Patagonia, Inc. inked a partnership with SURFER Magazine to move the magazine's paper content from virgin to partially recycled fiber. Patagonia will help support the transition by sharing in the increased cost of paper for each issue of the magazine. Beginning with the June 2006 issue, which goes on sale May 1st, SURFER Magazine will be printed on 25% post-consumer waste recycled paper.

“We hope to see recycled paper become the industry standard for surf publications,” noted Rob Bondurant, Executive Vice President of Marketing at Patagonia. “We applaud SURFER for taking this step. When they came to us with this idea, we backed them 100%. Although the initial costs of moving to a more environmentally-sensitive alternative can add up, we’ve been able to prove that every choice that we’ve made for the environment has more than paid itself back” In 1984, Patagonia became the first company in the U.S. to use recycled paper in their mail order catalogs.

SURFER Magazine has the largest worldwide distribution of any surf publication. It is distributed to over 70 countries worldwide, and prints over 480 million pages annually. “The environmental impact will be significant,” explains SURFER publisher, Rick Irons. “We have estimated that by using 25% recycled paper in each issue, every year we’ll save 4,431 trees from being cut down, 13 garbage trucks of solid waste from heading to the dump, and 29 homes could be powered for a year by the energy saved.” With paper costs increasing just under a penny a page, prices are being raised one dollar per issue at newsstands – with SURFER and Patagonia making up the remaining difference.
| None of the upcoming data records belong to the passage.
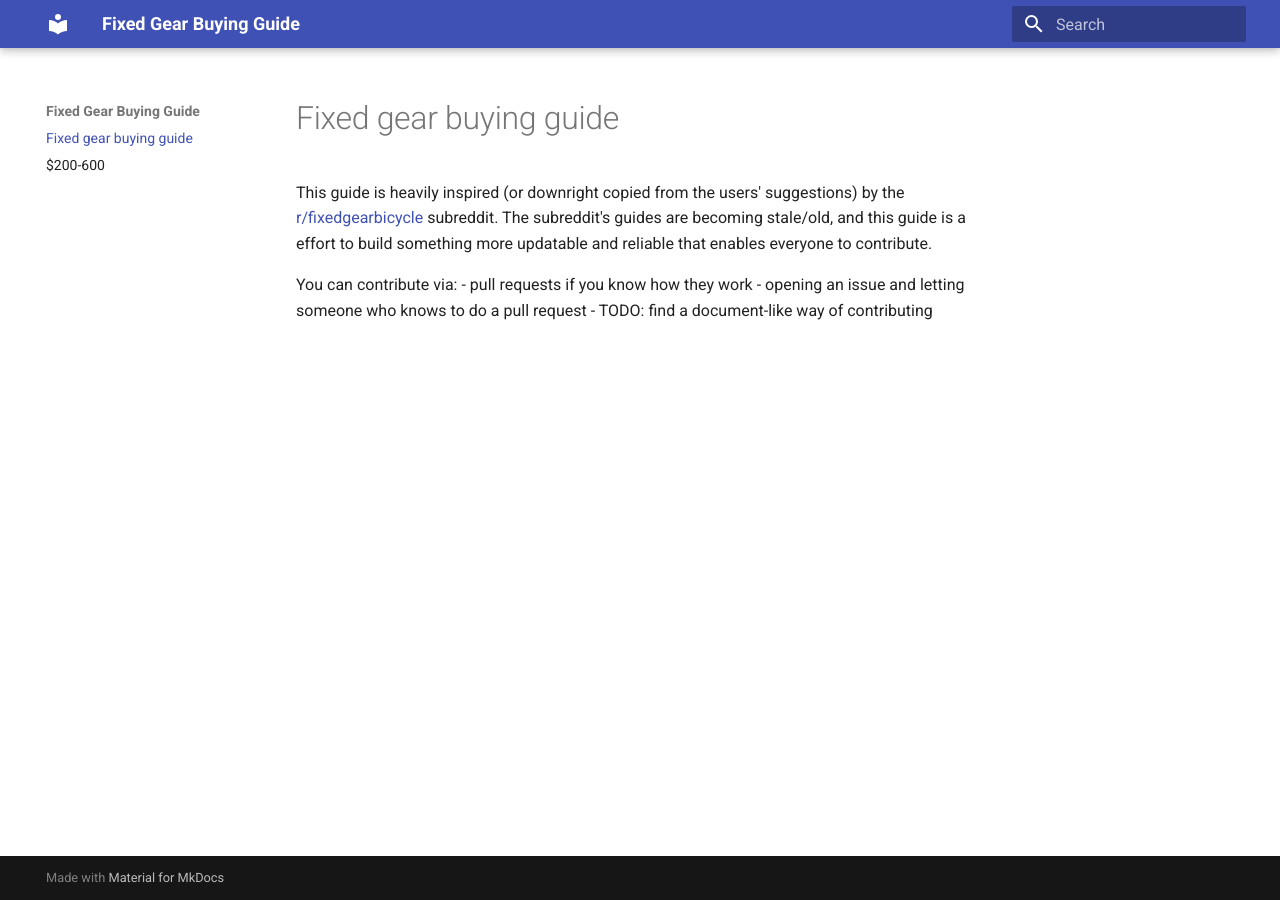
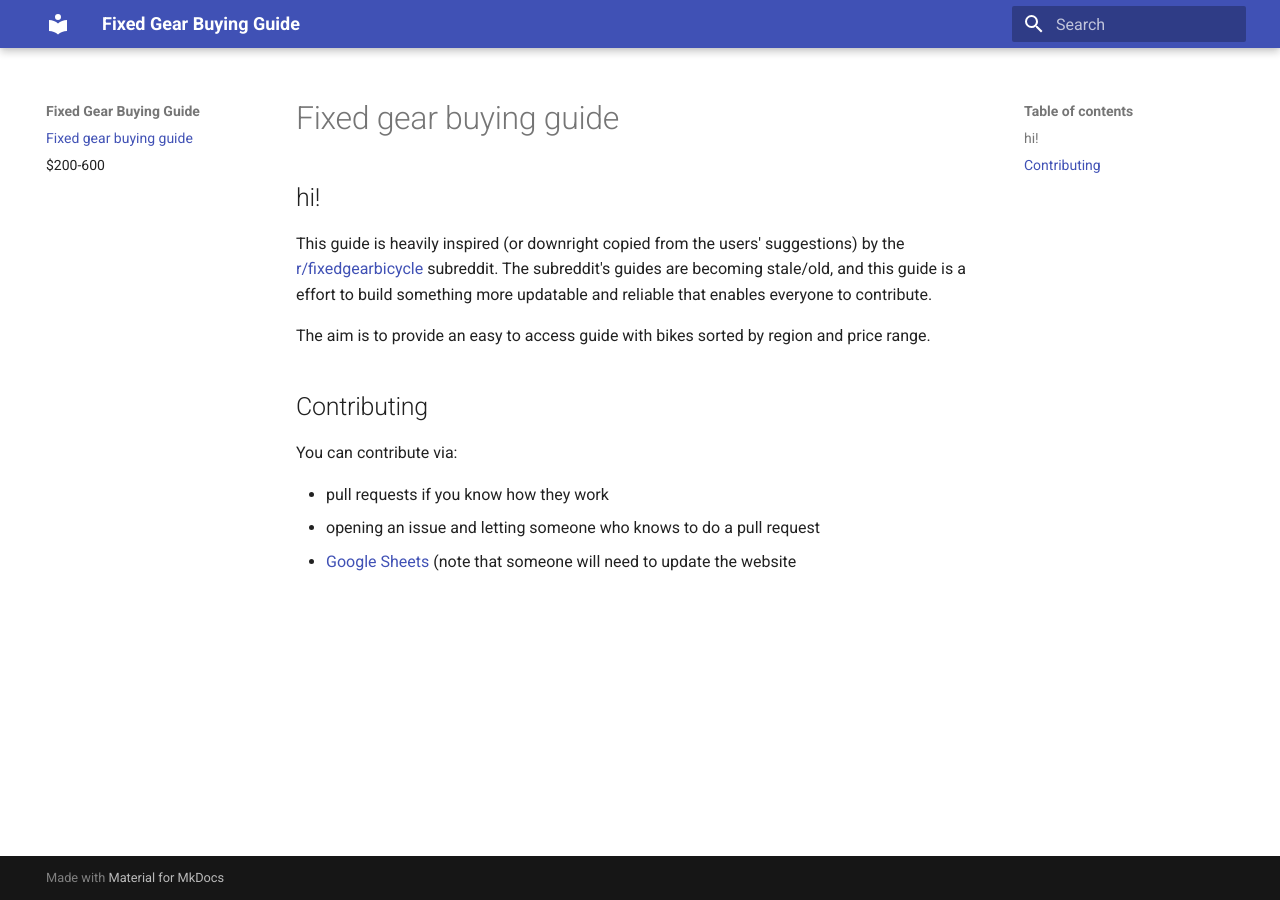
Before and after one commit to Uinelj/fixed-gear-guide, an MkDocs documentation site: the page built from docs/index.md, in a window 1280 px wide. Built offline with MkDocs 1.6.1 and Material for MkDocs 9.7.7, drawn with Linux system fonts in a browser that asks for light colours.

Commit message:
Update index.md

```diff
--- a/docs/index.md
+++ b/docs/index.md
@@ -1,8 +1,13 @@
 # Fixed gear buying guide
 
+## hi!
 This guide is heavily inspired (or downright copied from the users' suggestions) by the [r/fixedgearbicycle](https://reddit.com/r/fixedgearbicycle) subreddit. The subreddit's guides are becoming stale/old, and this guide is a effort to build something more updatable and reliable that enables everyone to contribute.
 
+The aim is to provide an easy to access guide with bikes sorted by region and price range.
+
+## Contributing
 You can contribute via:
+
 - pull requests if you know how they work
 - opening an issue and letting someone who knows to do a pull request
-- TODO: find a document-like way of contributing
+- [Google Sheets](https://docs.google.com/spreadsheets/d/1bLntARYCRT-f-Ms5CyPRtNctFDqasxsTfR-aKQKy64o/edit#gid=0) (note that someone will need to update the website
```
SURFER Magazine first utilized recycled paper for the November 2005 issue at the request of guest editors Jack Johnson, musician, and Chris Malloy, Patagonia Ambassador. “The response from our readers was overwhelmingly positive,” noted Rick Irons. “No one is more closely tied to the environment than surfers. By choosing recycled paper we are reducing our reader’s burden on the environment and honoring their requests to be more environmentally conscious.”